_Activity_
Give back every line of the data below exactly.

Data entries
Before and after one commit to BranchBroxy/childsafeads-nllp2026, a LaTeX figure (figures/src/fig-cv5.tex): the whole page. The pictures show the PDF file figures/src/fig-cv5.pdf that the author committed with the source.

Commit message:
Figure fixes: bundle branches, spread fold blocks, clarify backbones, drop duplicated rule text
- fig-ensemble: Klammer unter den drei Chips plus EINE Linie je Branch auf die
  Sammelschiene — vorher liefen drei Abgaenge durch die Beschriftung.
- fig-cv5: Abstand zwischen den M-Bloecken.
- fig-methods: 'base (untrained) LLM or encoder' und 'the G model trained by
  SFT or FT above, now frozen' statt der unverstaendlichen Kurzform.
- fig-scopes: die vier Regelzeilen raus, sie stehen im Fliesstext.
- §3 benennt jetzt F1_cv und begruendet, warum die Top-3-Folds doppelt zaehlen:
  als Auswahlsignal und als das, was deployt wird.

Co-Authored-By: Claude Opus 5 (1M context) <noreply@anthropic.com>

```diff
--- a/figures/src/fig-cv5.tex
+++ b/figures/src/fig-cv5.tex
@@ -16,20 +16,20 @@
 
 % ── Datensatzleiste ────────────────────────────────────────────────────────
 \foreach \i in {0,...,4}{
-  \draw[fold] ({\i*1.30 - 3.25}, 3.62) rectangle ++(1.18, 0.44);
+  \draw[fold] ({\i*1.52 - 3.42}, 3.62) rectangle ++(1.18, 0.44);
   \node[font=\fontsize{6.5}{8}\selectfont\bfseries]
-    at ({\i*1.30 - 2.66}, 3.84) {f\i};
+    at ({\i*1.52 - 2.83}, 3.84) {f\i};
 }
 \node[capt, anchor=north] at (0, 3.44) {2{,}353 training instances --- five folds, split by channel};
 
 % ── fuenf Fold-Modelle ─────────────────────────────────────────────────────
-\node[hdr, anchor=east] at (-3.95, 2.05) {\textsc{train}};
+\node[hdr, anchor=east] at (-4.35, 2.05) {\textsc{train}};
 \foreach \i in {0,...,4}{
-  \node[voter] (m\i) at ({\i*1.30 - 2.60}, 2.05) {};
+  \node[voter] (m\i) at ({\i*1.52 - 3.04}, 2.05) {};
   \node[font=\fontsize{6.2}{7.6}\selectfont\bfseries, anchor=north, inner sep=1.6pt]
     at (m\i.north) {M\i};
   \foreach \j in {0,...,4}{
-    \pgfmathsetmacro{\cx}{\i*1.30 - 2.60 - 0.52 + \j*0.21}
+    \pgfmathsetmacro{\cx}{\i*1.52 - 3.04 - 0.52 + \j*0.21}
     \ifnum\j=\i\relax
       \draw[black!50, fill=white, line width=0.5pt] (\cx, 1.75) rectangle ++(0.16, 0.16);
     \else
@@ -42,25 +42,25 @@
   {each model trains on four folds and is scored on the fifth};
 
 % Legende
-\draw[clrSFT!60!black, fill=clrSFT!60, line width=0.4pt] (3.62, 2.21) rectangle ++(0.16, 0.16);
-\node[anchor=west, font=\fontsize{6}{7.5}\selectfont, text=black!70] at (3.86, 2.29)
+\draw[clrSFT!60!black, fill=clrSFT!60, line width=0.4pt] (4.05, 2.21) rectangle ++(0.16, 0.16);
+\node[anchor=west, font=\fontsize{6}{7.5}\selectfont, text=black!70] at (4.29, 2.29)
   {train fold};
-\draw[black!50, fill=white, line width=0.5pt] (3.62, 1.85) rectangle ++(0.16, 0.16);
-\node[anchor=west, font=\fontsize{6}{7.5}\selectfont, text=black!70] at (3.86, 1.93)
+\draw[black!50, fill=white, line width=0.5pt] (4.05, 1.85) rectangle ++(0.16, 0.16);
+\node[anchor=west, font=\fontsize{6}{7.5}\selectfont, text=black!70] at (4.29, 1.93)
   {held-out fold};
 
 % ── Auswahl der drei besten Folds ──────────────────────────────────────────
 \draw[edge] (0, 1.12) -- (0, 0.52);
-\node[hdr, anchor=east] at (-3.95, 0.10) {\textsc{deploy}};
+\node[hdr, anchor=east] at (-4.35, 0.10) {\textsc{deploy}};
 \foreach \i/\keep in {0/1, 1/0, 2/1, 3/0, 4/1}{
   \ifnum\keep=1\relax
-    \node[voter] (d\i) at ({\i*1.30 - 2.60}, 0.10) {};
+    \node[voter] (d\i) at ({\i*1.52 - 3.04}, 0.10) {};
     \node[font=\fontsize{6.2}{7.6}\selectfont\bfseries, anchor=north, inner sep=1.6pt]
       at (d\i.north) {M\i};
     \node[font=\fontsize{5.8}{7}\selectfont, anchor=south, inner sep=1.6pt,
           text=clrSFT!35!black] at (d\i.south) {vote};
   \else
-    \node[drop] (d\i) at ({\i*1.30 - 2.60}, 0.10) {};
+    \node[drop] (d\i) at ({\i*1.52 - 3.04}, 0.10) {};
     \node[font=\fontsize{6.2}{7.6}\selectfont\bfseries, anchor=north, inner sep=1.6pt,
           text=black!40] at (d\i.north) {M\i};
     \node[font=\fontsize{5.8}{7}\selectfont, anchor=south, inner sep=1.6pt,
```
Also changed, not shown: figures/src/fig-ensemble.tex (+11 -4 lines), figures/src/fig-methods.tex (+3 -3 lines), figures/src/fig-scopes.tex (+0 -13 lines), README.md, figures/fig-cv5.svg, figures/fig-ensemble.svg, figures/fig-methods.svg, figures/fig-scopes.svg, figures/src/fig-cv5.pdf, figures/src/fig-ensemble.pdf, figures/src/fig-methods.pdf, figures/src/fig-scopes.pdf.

_Result of the exercise_
Before and after one commit to BranchBroxy/childsafeads-nllp2026, a LaTeX figure (figures/src/fig-cv5.tex): the whole page. The pictures show the PDF file figures/src/fig-cv5.pdf that the author committed with the source.

Commit message:
Figure fixes: bundle branches, spread fold blocks, clarify backbones, drop duplicated rule text
- fig-ensemble: Klammer unter den drei Chips plus EINE Linie je Branch auf die
  Sammelschiene — vorher liefen drei Abgaenge durch die Beschriftung.
- fig-cv5: Abstand zwischen den M-Bloecken.
- fig-methods: 'base (untrained) LLM or encoder' und 'the G model trained by
  SFT or FT above, now frozen' statt der unverstaendlichen Kurzform.
- fig-scopes: die vier Regelzeilen raus, sie stehen im Fliesstext.
- §3 benennt jetzt F1_cv und begruendet, warum die Top-3-Folds doppelt zaehlen:
  als Auswahlsignal und als das, was deployt wird.

Co-Authored-By: Claude Opus 5 (1M context) <noreply@anthropic.com>

```diff
--- a/figures/src/fig-cv5.tex
+++ b/figures/src/fig-cv5.tex
@@ -16,20 +16,20 @@
 
 % ── Datensatzleiste ────────────────────────────────────────────────────────
 \foreach \i in {0,...,4}{
-  \draw[fold] ({\i*1.30 - 3.25}, 3.62) rectangle ++(1.18, 0.44);
+  \draw[fold] ({\i*1.52 - 3.42}, 3.62) rectangle ++(1.18, 0.44);
   \node[font=\fontsize{6.5}{8}\selectfont\bfseries]
-    at ({\i*1.30 - 2.66}, 3.84) {f\i};
+    at ({\i*1.52 - 2.83}, 3.84) {f\i};
 }
 \node[capt, anchor=north] at (0, 3.44) {2{,}353 training instances --- five folds, split by channel};
 
 % ── fuenf Fold-Modelle ─────────────────────────────────────────────────────
-\node[hdr, anchor=east] at (-3.95, 2.05) {\textsc{train}};
+\node[hdr, anchor=east] at (-4.35, 2.05) {\textsc{train}};
 \foreach \i in {0,...,4}{
-  \node[voter] (m\i) at ({\i*1.30 - 2.60}, 2.05) {};
+  \node[voter] (m\i) at ({\i*1.52 - 3.04}, 2.05) {};
   \node[font=\fontsize{6.2}{7.6}\selectfont\bfseries, anchor=north, inner sep=1.6pt]
     at (m\i.north) {M\i};
   \foreach \j in {0,...,4}{
-    \pgfmathsetmacro{\cx}{\i*1.30 - 2.60 - 0.52 + \j*0.21}
+    \pgfmathsetmacro{\cx}{\i*1.52 - 3.04 - 0.52 + \j*0.21}
     \ifnum\j=\i\relax
       \draw[black!50, fill=white, line width=0.5pt] (\cx, 1.75) rectangle ++(0.16, 0.16);
     \else
@@ -42,25 +42,25 @@
   {each model trains on four folds and is scored on the fifth};
 
 % Legende
-\draw[clrSFT!60!black, fill=clrSFT!60, line width=0.4pt] (3.62, 2.21) rectangle ++(0.16, 0.16);
-\node[anchor=west, font=\fontsize{6}{7.5}\selectfont, text=black!70] at (3.86, 2.29)
+\draw[clrSFT!60!black, fill=clrSFT!60, line width=0.4pt] (4.05, 2.21) rectangle ++(0.16, 0.16);
+\node[anchor=west, font=\fontsize{6}{7.5}\selectfont, text=black!70] at (4.29, 2.29)
   {train fold};
-\draw[black!50, fill=white, line width=0.5pt] (3.62, 1.85) rectangle ++(0.16, 0.16);
-\node[anchor=west, font=\fontsize{6}{7.5}\selectfont, text=black!70] at (3.86, 1.93)
+\draw[black!50, fill=white, line width=0.5pt] (4.05, 1.85) rectangle ++(0.16, 0.16);
+\node[anchor=west, font=\fontsize{6}{7.5}\selectfont, text=black!70] at (4.29, 1.93)
   {held-out fold};
 
 % ── Auswahl der drei besten Folds ──────────────────────────────────────────
 \draw[edge] (0, 1.12) -- (0, 0.52);
-\node[hdr, anchor=east] at (-3.95, 0.10) {\textsc{deploy}};
+\node[hdr, anchor=east] at (-4.35, 0.10) {\textsc{deploy}};
 \foreach \i/\keep in {0/1, 1/0, 2/1, 3/0, 4/1}{
   \ifnum\keep=1\relax
-    \node[voter] (d\i) at ({\i*1.30 - 2.60}, 0.10) {};
+    \node[voter] (d\i) at ({\i*1.52 - 3.04}, 0.10) {};
     \node[font=\fontsize{6.2}{7.6}\selectfont\bfseries, anchor=north, inner sep=1.6pt]
       at (d\i.north) {M\i};
     \node[font=\fontsize{5.8}{7}\selectfont, anchor=south, inner sep=1.6pt,
           text=clrSFT!35!black] at (d\i.south) {vote};
   \else
-    \node[drop] (d\i) at ({\i*1.30 - 2.60}, 0.10) {};
+    \node[drop] (d\i) at ({\i*1.52 - 3.04}, 0.10) {};
     \node[font=\fontsize{6.2}{7.6}\selectfont\bfseries, anchor=north, inner sep=1.6pt,
           text=black!40] at (d\i.north) {M\i};
     \node[font=\fontsize{5.8}{7}\selectfont, anchor=south, inner sep=1.6pt,
```
Also changed, not shown: figures/src/fig-ensemble.tex (+11 -4 lines), figures/src/fig-methods.tex (+3 -3 lines), figures/src/fig-scopes.tex (+0 -13 lines), README.md, figures/fig-cv5.svg, figures/fig-ensemble.svg, figures/fig-methods.svg, figures/fig-scopes.svg, figures/src/fig-cv5.pdf, figures/src/fig-ensemble.pdf, figures/src/fig-methods.pdf, figures/src/fig-scopes.pdf.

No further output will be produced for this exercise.